July 2007 Blog Posts
This question pops up a lot everywhere and it's a common business requirement and until SQL Server 2008 doesn't come out with it's MERGE statement that will do that in one go we're stuck with 2 ways of achieving this. The biggest problem with every update/insert (upsert for those who haven't heard the term yet) is locking.
Let me first say that I like Service Broker. I think it's a great addition to SQL Server.
I've explained a bit about it here.
But if you're not carefull you can get weird things happening to you without apparent reason.
So what happened?
Well first i've changed my receiver stored procedure a bit. This resulted in an error when i tried sending new messages.
And from then on all hell broke loose. My error table grew by the second with new rows all containing the same error message:
The service queue "TargetQueue" is currently disabled
CPU was peaking at 100% , I/O was going...
Every now and then i see a question pop up that asks what is the max this or that in sql server?
Yes, me too. :)
I was tagged with this by Denis who has liven (is that even a word?) up to his nick "The SQL Meance". Bad Dennins, bad!
As lame as this thing might be and it does reminds us of the dreaded chain letters (anyone remeber getting those by normal mail. you know the one where people acctually deliver it... by vans even...can you believe it???), it's quite a nice excercise when you think about it. It kind of clears your path career wise.
So I have to find a few things, huh? Here goes:
1. Spending more time looking at art works.
Why? Because paintings, besides...

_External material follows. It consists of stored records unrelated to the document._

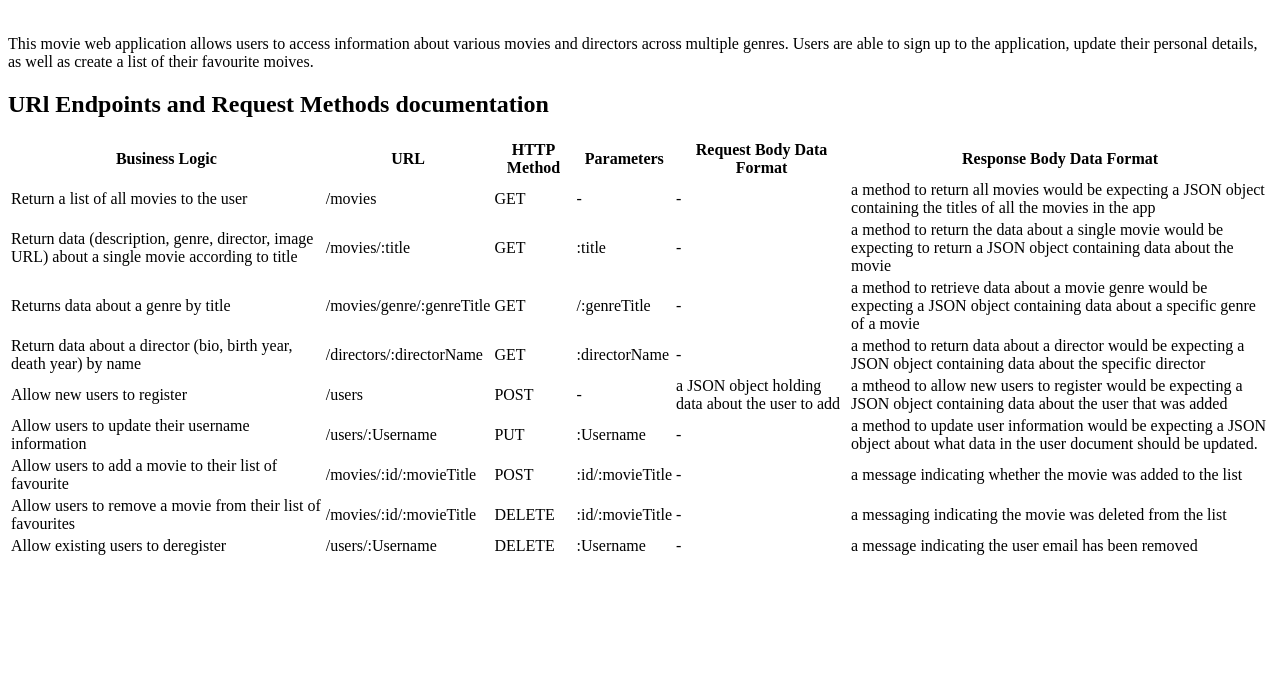
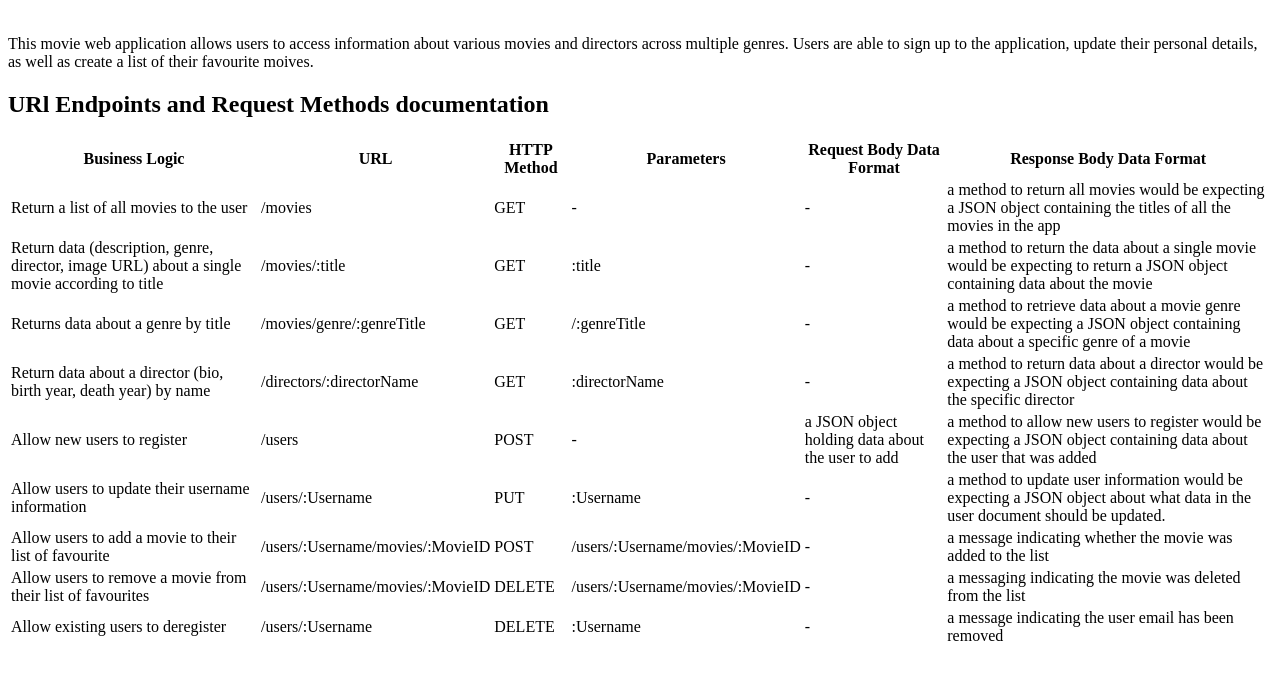
Before and after one commit to gab246/movie_api, a website: page public/documentation.html in a window 1280 px wide. Shown: the part 79-758 px from the top of the page. Drawn offline with Linux system fonts and the light colour scheme.

Commit message:
Updated endpoints and spelling errors

```diff
--- a/public/documentation.html
+++ b/public/documentation.html
@@ -58,7 +58,7 @@
             <td>POST</td>
             <td>-</td>
             <td>a JSON object holding data about the user to add</td>
-            <td>a mtheod to allow new users to register would be expecting a JSON object containing data about the user that was added</td>
+            <td>a method to allow new users to register would be expecting a JSON object containing data about the user that was added</td>
         </tr>
         <tr>
             <td>Allow users to update their username information</td>
@@ -70,17 +70,17 @@
         </tr>
         <tr>
             <td>Allow users to add a movie to their list of favourite</td>
-            <td>/movies/:id/:movieTitle</td>
+            <td>/users/:Username/movies/:MovieID</td>
             <td>POST</td>
-            <td>:id/:movieTitle</td>
+            <td>/users/:Username/movies/:MovieID</td>
             <td>-</td>
             <td>a message indicating whether the movie was added to the list </td>
         </tr>
         <tr>
             <td>Allow users to remove a movie from their list of favourites</td>
-            <td>/movies/:id/:movieTitle</td>
+            <td>/users/:Username/movies/:MovieID</td>
             <td>DELETE</td>
-            <td>:id/:movieTitle</td>
+            <td>/users/:Username/movies/:MovieID</td>
             <td>-</td>
             <td>a messaging indicating the movie was deleted from the list </td>
         </tr>
```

My article about Service Broker fundamentals and simple practical use has been posted on SQLTeam.com. Go check it out.
Service Broker is a new feature in SQL Server 2005. It is an integrated part of the database engine and it provides queuing and reliable direct asynchronous messaging between SQL Server 2005 instances only. In the future this is planned to be extended to non-SQL Server instances. This article shows how to use Service Broker and triggers to capture data changes.
No it's not some ultra misterious indexing feature that will make your database fly like it's on steroids.
Hypothetical indexes and database objects in general are simply objects created by DTA (Database Tuning Advisor)
Their names look like this:
These 2 lists are worth having nearby just in case:
Breaking Changes to Database Engine Features in SQL Server 2005
- Describes the changes made to the Database Engine in Microsoft SQL Server 2005
that could cause applications based on earlier versions of SQL Server to break.
Behavior Changes to Database Engine Features in SQL Server 2005
- Describes the changes in behavior of some Database Engine features in Microsoft SQL Server 2005
from their behavior in earlier versions of SQL Server.
Tests are a pretty much a must in today's world of programming. There's even a whole Test Driven Development methodology that deals with this.
There comes a time when we have to test how our app interacts with the database.
Database mail is a completly rewritten mailing system in SQL Server 2005 built on top of the service broker.
This means that it runs asynchrounously. The mails are put in a queue and are sent from there.
However it's not present in SQL Server Express. I wonder why not because Express supports Service Broker just fine.
Well i've found a great blog post that explains how to "enable" Database Mail in SQL Server Express.
But it's in German so i'll explain in English how to get it to work :)
SQL Express holds all necessary stored procedures, service broker queues, etc... for proper mail handling.